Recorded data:
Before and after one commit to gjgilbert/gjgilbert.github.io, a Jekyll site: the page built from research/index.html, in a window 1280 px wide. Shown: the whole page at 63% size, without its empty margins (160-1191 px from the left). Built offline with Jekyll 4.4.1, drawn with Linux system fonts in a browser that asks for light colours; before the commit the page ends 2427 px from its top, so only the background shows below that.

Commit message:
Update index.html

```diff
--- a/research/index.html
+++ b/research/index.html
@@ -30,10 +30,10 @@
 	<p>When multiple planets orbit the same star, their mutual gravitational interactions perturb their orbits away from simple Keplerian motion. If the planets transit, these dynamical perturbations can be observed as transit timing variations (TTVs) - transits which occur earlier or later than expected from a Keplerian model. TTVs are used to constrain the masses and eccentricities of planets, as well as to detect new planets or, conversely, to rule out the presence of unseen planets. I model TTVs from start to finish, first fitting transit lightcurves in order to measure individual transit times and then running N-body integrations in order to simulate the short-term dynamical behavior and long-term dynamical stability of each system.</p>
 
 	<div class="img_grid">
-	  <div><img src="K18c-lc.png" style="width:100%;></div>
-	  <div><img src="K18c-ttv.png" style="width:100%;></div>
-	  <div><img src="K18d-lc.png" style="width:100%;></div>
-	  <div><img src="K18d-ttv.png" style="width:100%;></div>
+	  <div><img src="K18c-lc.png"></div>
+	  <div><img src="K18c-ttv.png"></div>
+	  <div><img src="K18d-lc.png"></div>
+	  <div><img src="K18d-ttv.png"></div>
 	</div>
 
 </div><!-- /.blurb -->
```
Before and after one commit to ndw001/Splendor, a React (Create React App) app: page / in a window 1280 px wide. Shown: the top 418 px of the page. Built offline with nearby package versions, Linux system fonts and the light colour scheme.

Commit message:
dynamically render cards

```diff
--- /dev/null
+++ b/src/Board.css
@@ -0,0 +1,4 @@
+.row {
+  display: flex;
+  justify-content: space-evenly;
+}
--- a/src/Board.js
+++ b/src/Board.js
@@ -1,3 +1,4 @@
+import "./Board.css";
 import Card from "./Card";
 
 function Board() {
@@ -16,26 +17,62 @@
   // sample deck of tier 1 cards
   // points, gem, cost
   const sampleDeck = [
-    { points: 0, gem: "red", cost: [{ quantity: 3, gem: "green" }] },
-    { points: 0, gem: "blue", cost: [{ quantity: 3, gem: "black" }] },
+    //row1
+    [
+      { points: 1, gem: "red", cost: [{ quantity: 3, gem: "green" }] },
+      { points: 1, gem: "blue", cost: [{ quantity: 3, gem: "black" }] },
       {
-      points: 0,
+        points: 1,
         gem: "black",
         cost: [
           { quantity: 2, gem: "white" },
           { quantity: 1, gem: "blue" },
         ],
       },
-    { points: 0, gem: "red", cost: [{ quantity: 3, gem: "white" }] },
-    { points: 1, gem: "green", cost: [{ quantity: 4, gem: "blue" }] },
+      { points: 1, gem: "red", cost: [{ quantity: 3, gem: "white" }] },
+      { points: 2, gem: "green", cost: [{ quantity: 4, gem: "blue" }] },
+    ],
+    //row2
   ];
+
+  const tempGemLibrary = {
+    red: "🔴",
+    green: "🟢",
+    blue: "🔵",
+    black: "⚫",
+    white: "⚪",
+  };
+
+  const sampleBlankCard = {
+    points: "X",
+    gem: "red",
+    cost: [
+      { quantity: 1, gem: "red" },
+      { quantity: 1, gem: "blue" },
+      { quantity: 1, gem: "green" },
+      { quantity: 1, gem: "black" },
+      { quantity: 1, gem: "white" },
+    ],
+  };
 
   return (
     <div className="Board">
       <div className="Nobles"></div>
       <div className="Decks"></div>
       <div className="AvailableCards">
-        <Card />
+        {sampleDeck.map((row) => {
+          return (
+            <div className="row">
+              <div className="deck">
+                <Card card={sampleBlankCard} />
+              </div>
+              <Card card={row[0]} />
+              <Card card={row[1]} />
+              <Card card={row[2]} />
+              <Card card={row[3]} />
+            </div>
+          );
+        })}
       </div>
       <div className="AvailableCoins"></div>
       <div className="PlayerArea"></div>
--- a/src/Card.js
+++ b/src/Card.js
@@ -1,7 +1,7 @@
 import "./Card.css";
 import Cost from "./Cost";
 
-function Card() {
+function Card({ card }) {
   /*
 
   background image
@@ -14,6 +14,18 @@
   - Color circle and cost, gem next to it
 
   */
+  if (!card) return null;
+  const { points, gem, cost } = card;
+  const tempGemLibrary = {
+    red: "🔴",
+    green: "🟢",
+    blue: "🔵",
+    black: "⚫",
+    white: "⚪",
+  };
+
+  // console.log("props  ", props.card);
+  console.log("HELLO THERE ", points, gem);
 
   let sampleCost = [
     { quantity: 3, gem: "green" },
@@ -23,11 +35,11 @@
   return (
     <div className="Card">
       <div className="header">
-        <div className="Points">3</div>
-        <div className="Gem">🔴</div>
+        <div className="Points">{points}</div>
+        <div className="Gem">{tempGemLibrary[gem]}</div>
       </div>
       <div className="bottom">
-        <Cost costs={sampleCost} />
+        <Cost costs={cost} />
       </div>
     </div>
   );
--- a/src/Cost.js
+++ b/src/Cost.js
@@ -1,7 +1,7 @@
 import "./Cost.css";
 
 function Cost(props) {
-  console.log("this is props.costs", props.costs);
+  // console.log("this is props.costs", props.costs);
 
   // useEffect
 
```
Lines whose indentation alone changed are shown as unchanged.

§ INSTRUCTIONS FOR THE TASK
Please reproduce all of the entries exactly as they stand.

§ EXERCISE SOLUTION
Before and after one commit to gjgilbert/gjgilbert.github.io, a Jekyll site: the page built from research/index.html, in a window 1280 px wide. Shown: the whole page at 63% size, without its empty margins (160-1191 px from the left). Built offline with Jekyll 4.4.1, drawn with Linux system fonts in a browser that asks for light colours; before the commit the page ends 2427 px from its top, so only the background shows below that.

Commit message:
Update index.html

```diff
--- a/research/index.html
+++ b/research/index.html
@@ -30,10 +30,10 @@
 	<p>When multiple planets orbit the same star, their mutual gravitational interactions perturb their orbits away from simple Keplerian motion. If the planets transit, these dynamical perturbations can be observed as transit timing variations (TTVs) - transits which occur earlier or later than expected from a Keplerian model. TTVs are used to constrain the masses and eccentricities of planets, as well as to detect new planets or, conversely, to rule out the presence of unseen planets. I model TTVs from start to finish, first fitting transit lightcurves in order to measure individual transit times and then running N-body integrations in order to simulate the short-term dynamical behavior and long-term dynamical stability of each system.</p>
 
 	<div class="img_grid">
-	  <div><img src="K18c-lc.png" style="width:100%;></div>
-	  <div><img src="K18c-ttv.png" style="width:100%;></div>
-	  <div><img src="K18d-lc.png" style="width:100%;></div>
-	  <div><img src="K18d-ttv.png" style="width:100%;></div>
+	  <div><img src="K18c-lc.png"></div>
+	  <div><img src="K18c-ttv.png"></div>
+	  <div><img src="K18d-lc.png"></div>
+	  <div><img src="K18d-ttv.png"></div>
 	</div>
 
 </div><!-- /.blurb -->
```
Before and after one commit to ndw001/Splendor, a React (Create React App) app: page / in a window 1280 px wide. Shown: the top 418 px of the page. Built offline with nearby package versions, Linux system fonts and the light colour scheme.

Commit message:
dynamically render cards

```diff
--- /dev/null
+++ b/src/Board.css
@@ -0,0 +1,4 @@
+.row {
+  display: flex;
+  justify-content: space-evenly;
+}
--- a/src/Board.js
+++ b/src/Board.js
@@ -1,3 +1,4 @@
+import "./Board.css";
 import Card from "./Card";
 
 function Board() {
@@ -16,26 +17,62 @@
   // sample deck of tier 1 cards
   // points, gem, cost
   const sampleDeck = [
-    { points: 0, gem: "red", cost: [{ quantity: 3, gem: "green" }] },
-    { points: 0, gem: "blue", cost: [{ quantity: 3, gem: "black" }] },
+    //row1
+    [
+      { points: 1, gem: "red", cost: [{ quantity: 3, gem: "green" }] },
+      { points: 1, gem: "blue", cost: [{ quantity: 3, gem: "black" }] },
       {
-      points: 0,
+        points: 1,
         gem: "black",
         cost: [
           { quantity: 2, gem: "white" },
           { quantity: 1, gem: "blue" },
         ],
       },
-    { points: 0, gem: "red", cost: [{ quantity: 3, gem: "white" }] },
-    { points: 1, gem: "green", cost: [{ quantity: 4, gem: "blue" }] },
+      { points: 1, gem: "red", cost: [{ quantity: 3, gem: "white" }] },
+      { points: 2, gem: "green", cost: [{ quantity: 4, gem: "blue" }] },
+    ],
+    //row2
   ];
+
+  const tempGemLibrary = {
+    red: "🔴",
+    green: "🟢",
+    blue: "🔵",
+    black: "⚫",
+    white: "⚪",
+  };
+
+  const sampleBlankCard = {
+    points: "X",
+    gem: "red",
+    cost: [
+      { quantity: 1, gem: "red" },
+      { quantity: 1, gem: "blue" },
+      { quantity: 1, gem: "green" },
+      { quantity: 1, gem: "black" },
+      { quantity: 1, gem: "white" },
+    ],
+  };
 
   return (
     <div className="Board">
       <div className="Nobles"></div>
       <div className="Decks"></div>
       <div className="AvailableCards">
-        <Card />
+        {sampleDeck.map((row) => {
+          return (
+            <div className="row">
+              <div className="deck">
+                <Card card={sampleBlankCard} />
+              </div>
+              <Card card={row[0]} />
+              <Card card={row[1]} />
+              <Card card={row[2]} />
+              <Card card={row[3]} />
+            </div>
+          );
+        })}
       </div>
       <div className="AvailableCoins"></div>
       <div className="PlayerArea"></div>
--- a/src/Card.js
+++ b/src/Card.js
@@ -1,7 +1,7 @@
 import "./Card.css";
 import Cost from "./Cost";
 
-function Card() {
+function Card({ card }) {
   /*
 
   background image
@@ -14,6 +14,18 @@
   - Color circle and cost, gem next to it
 
   */
+  if (!card) return null;
+  const { points, gem, cost } = card;
+  const tempGemLibrary = {
+    red: "🔴",
+    green: "🟢",
+    blue: "🔵",
+    black: "⚫",
+    white: "⚪",
+  };
+
+  // console.log("props  ", props.card);
+  console.log("HELLO THERE ", points, gem);
 
   let sampleCost = [
     { quantity: 3, gem: "green" },
@@ -23,11 +35,11 @@
   return (
     <div className="Card">
       <div className="header">
-        <div className="Points">3</div>
-        <div className="Gem">🔴</div>
+        <div className="Points">{points}</div>
+        <div className="Gem">{tempGemLibrary[gem]}</div>
       </div>
       <div className="bottom">
-        <Cost costs={sampleCost} />
+        <Cost costs={cost} />
       </div>
     </div>
   );
--- a/src/Cost.js
+++ b/src/Cost.js
@@ -1,7 +1,7 @@
 import "./Cost.css";
 
 function Cost(props) {
-  console.log("this is props.costs", props.costs);
+  // console.log("this is props.costs", props.costs);
 
   // useEffect
 
```
Lines whose indentation alone changed are shown as unchanged.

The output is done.